Romney needs to decide if he wants to work in that atmosphere, Karpowitz said, especially since having top advisers to the new president in open revolt against him “makes it very dicey.”

He said Trump and Romney are likely talking about how much influence the new administration’s secretary of state will have on foreign policy, since the pair disagreed on many aspects, particularly when it comes to Russia.

At some point, though, all of the public attention on Romney’s interest in the job and the negative reaction to him “just becomes humiliating” if a decision isn’t forthcoming, Karpowitz said.

“I think his reputation is at risk in several ways. One is he’s humiliated by the process. The other is that he gets the job, and has to carry water on behalf of policies he doesn’t really believe in,” he said.

Because Romney stood up so strongly against Trump during the primary, it could hurt him to be viewed as “the face of Donald Trump to the world,” Karpowitz said, especially if he has little say as secretary of state.

Don Peay, who headed Utahns for Trump and is close to the Trump family, told KSL Newsradio’s Doug Wright that the new administration is working hard to get the best people.

As for Romney, Peay said his harsh words are like a bullet in a gun that’s been fired because they cannot be taken back.

“I think we all just learned a lesson here,” Peay said. “Gov. Romney is a great guy, a super talent. But you know, some of his words have stung some people and I think Trump is trying to work through that.”

Still, he said the dinner meeting never would have been scheduled had Trump and Romney not been willing to make that effort.

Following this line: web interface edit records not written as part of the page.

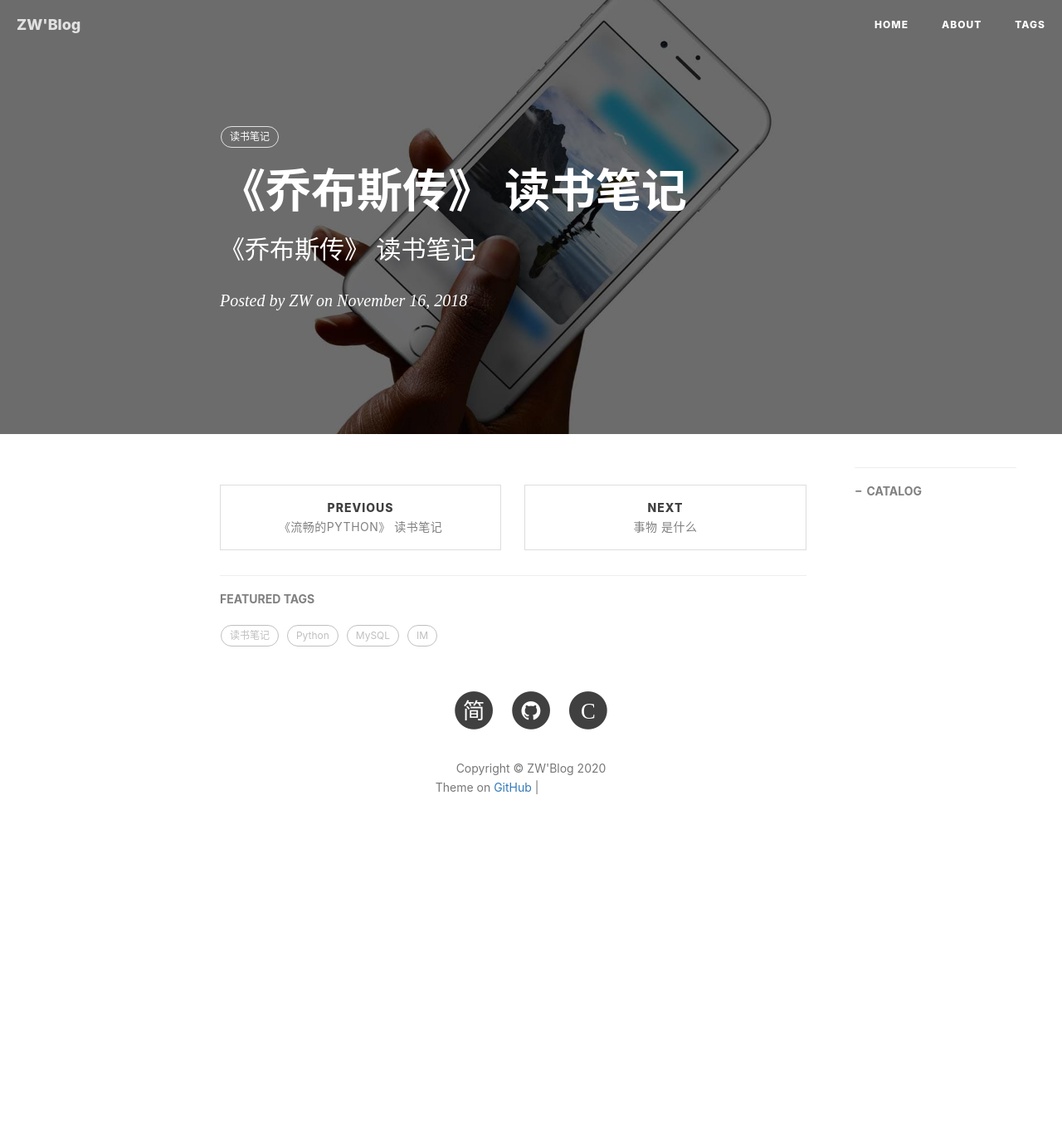
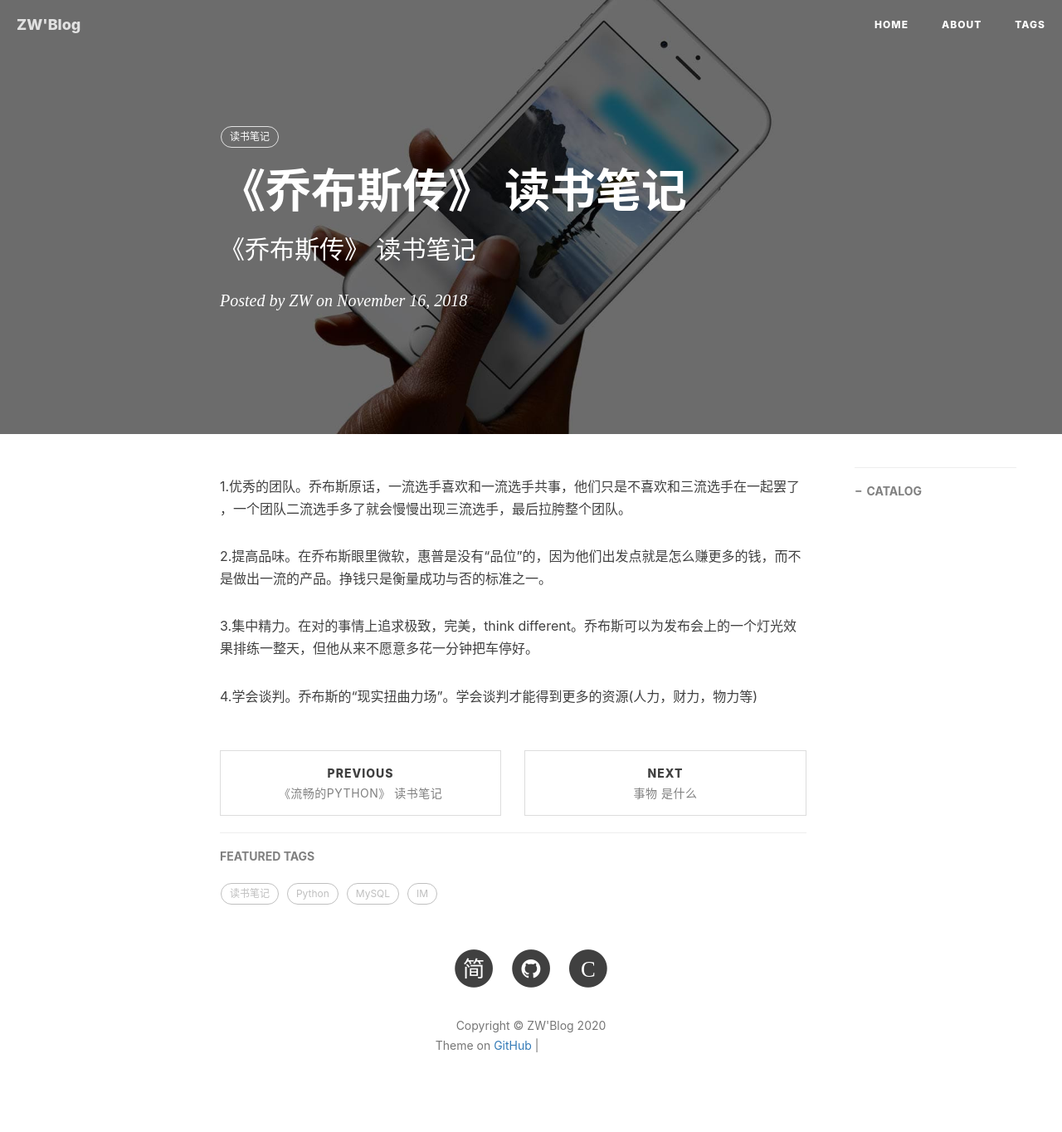
Before and after one commit to GitZW/gitzw.github.io, a Jekyll site: the page built from _posts/2020-05-07-《乔布斯传》读书笔记.md, in a window 1280 px wide. Shown: the whole page at 83% size. Built offline with Jekyll 4.4.1, drawn with Linux system fonts in a browser that asks for light colours; nearby versions of some CDN libraries; comment, search, counter and statistics services are not loaded; before the commit the page ends 1053 px from its top, so only the background shows below that; grey boxes are pictures that could not be loaded.

Commit message:
乔布斯传

```diff
--- a/_posts/2020-05-07-《乔布斯传》读书笔记.md
+++ b/_posts/2020-05-07-《乔布斯传》读书笔记.md
@@ -9,3 +9,11 @@ catalog: 	 true
 tags:
     - 读书笔记
 ---
+
+1.优秀的团队。乔布斯原话，一流选手喜欢和一流选手共事，他们只是不喜欢和三流选手在一起罢了 ，一个团队二流选手多了就会慢慢出现三流选手，最后拉胯整个团队。
+
+2.提高品味。在乔布斯眼里微软，惠普是没有“品位”的，因为他们出发点就是怎么赚更多的钱，而不是做出一流的产品。挣钱只是衡量成功与否的标准之一。
+
+3.集中精力。在对的事情上追求极致，完美，think different。乔布斯可以为发布会上的一个灯光效果排练一整天，但他从来不愿意多花一分钟把车停好。
+
+4.学会谈判。乔布斯的“现实扭曲力场”。学会谈判才能得到更多的资源(人力，财力，物力等)
```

“Two gentlemen like that don’t waste each others’ time,” Peay said. “Time is infinitely valuable so there’s obviously something going on there. We’ll probably know Wednesday or Thursday.”

Contributing: Ladd Egan